• YOUR GOAL
Copy every line that holds the string "AdminDashboard" from the data below.

• RECORDS FOR THE TASK
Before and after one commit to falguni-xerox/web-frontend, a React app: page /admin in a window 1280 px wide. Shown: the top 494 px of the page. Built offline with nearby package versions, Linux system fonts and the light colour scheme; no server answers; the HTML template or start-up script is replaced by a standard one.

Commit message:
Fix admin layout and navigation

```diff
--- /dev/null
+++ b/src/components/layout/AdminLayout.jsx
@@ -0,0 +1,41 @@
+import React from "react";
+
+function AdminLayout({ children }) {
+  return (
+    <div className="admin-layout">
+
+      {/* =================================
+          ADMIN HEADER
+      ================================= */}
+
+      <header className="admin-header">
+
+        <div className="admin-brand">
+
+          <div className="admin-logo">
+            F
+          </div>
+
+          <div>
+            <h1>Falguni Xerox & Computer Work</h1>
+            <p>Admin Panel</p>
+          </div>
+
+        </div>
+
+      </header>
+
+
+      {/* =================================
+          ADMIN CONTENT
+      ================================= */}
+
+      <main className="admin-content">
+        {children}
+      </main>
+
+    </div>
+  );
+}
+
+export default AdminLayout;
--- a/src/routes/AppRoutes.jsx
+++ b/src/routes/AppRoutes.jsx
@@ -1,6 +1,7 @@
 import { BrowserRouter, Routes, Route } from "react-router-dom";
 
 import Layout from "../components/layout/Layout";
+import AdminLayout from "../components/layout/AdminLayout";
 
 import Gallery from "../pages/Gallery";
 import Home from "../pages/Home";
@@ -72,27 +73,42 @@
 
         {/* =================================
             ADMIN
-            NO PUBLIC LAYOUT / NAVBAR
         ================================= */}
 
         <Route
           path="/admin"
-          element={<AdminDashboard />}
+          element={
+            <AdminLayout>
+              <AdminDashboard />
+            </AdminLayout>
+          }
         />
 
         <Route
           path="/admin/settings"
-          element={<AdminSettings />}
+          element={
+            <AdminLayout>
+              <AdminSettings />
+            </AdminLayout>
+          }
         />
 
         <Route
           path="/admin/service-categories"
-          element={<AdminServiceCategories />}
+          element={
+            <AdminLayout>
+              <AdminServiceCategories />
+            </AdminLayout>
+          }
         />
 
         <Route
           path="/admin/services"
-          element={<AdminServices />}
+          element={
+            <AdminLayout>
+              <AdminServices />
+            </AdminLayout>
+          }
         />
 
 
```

• TASK RESULT
-          element={<AdminDashboard />}
+              <AdminDashboard />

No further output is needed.